▶ _DATA FOR REVIEW_:
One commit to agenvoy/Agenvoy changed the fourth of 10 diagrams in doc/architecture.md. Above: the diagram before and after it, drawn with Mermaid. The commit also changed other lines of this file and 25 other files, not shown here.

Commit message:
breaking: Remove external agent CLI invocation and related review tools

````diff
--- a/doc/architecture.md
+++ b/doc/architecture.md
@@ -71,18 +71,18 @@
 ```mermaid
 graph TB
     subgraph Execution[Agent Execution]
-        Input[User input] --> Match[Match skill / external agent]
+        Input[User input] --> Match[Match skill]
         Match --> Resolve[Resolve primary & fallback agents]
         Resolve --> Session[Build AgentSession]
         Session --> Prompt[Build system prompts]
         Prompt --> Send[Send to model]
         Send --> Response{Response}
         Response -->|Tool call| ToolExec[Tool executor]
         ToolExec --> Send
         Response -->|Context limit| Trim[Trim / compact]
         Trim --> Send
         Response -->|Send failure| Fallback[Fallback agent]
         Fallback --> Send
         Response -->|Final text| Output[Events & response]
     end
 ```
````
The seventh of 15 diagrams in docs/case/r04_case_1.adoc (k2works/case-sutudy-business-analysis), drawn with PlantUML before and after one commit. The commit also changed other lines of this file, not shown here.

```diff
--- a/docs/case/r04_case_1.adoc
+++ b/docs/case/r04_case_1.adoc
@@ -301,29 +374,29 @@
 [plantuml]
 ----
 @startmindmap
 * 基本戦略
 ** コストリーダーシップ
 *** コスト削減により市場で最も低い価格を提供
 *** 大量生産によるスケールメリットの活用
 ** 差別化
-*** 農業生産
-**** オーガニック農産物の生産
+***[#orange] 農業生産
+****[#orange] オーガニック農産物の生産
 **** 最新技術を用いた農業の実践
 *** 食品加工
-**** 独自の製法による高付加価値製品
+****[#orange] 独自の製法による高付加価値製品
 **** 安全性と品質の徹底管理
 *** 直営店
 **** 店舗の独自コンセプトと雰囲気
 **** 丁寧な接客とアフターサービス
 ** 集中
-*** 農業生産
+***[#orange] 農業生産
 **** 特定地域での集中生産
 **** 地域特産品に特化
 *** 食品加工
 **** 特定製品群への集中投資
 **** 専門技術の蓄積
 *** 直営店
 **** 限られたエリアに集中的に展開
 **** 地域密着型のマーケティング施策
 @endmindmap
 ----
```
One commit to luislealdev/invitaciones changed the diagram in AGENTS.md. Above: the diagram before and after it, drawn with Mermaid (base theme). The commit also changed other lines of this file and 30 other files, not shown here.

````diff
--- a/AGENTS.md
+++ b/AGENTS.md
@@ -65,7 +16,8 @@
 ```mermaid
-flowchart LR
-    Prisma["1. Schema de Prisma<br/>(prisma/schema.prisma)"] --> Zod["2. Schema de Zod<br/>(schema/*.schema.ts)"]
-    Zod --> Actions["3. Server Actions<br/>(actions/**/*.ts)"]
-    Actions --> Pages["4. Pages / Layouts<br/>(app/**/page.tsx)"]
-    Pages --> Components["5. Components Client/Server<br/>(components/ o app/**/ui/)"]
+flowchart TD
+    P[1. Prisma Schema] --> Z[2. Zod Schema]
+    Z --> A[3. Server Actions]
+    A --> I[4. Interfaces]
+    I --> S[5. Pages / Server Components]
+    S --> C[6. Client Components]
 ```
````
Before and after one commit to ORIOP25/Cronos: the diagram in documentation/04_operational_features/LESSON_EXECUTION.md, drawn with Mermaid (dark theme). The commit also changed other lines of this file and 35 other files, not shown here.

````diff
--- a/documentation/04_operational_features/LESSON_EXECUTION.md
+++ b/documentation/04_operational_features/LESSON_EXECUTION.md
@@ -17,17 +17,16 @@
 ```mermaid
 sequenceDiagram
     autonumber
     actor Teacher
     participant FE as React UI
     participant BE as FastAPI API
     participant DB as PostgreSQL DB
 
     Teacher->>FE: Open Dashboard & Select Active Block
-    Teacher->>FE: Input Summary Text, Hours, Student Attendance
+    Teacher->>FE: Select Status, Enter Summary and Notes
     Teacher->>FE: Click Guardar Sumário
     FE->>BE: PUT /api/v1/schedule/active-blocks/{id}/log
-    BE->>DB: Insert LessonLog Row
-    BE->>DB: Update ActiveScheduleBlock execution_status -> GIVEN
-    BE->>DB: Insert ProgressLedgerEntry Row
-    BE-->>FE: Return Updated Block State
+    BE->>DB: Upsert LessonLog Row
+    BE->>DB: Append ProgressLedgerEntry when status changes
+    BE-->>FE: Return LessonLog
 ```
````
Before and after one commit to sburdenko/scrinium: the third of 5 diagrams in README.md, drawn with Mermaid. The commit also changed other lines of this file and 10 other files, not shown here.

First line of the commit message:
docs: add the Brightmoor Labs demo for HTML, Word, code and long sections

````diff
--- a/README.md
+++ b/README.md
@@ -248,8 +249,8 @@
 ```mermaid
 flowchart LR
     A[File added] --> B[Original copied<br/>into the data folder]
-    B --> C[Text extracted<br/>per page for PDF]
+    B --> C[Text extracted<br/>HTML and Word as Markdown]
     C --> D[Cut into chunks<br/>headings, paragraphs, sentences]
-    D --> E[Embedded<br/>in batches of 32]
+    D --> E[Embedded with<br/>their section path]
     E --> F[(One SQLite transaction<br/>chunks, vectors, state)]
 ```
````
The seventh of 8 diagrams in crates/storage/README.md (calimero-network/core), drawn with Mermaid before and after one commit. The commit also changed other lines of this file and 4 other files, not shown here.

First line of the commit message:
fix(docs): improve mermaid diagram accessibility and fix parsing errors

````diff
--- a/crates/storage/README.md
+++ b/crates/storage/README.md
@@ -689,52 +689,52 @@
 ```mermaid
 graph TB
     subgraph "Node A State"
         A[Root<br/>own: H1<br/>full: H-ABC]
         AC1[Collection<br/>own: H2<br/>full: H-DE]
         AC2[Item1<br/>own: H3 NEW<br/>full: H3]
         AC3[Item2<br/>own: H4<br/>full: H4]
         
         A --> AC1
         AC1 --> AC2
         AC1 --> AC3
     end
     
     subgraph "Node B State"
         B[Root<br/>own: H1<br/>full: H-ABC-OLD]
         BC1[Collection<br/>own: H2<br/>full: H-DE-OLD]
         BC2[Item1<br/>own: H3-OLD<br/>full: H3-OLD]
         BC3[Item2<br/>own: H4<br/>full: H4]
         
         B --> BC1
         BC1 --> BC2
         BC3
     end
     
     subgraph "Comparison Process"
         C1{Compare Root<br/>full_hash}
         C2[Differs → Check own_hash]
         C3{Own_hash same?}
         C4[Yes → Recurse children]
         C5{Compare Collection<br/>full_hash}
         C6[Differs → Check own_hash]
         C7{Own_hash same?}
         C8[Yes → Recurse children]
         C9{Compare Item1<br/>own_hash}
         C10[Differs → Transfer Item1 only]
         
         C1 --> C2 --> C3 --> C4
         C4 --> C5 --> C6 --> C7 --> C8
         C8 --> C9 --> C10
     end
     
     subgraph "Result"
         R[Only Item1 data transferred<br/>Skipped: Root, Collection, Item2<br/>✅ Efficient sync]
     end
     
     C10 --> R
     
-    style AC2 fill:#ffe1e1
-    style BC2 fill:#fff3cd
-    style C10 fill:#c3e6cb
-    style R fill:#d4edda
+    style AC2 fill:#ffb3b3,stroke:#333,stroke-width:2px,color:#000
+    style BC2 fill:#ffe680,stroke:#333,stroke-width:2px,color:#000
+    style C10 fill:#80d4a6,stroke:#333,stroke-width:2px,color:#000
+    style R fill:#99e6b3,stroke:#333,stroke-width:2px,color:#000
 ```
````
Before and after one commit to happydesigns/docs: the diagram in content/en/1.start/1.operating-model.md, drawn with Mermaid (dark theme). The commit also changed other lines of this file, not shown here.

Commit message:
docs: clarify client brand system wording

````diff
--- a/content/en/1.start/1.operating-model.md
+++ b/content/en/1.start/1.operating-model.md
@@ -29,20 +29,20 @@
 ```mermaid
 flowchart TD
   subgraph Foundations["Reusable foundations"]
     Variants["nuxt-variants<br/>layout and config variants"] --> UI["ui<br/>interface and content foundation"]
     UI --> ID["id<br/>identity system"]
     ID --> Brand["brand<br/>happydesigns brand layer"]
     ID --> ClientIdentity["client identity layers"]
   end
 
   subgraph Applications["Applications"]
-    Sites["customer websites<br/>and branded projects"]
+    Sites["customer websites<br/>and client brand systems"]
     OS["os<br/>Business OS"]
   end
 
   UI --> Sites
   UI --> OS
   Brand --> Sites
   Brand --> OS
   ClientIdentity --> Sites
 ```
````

▶ _EXERCISE DESCRIPTION_: Where a line above contains the word "fill", copy that line.

▶ _SOLVED PROBLEM_:
-    style AC2 fill:#ffe1e1
-    style BC2 fill:#fff3cd
-    style C10 fill:#c3e6cb
-    style R fill:#d4edda
+    style AC2 fill:#ffb3b3,stroke:#333,stroke-width:2px,color:#000
+    style BC2 fill:#ffe680,stroke:#333,stroke-width:2px,color:#000
+    style C10 fill:#80d4a6,stroke:#333,stroke-width:2px,color:#000
+    style R fill:#99e6b3,stroke:#333,stroke-width:2px,color:#000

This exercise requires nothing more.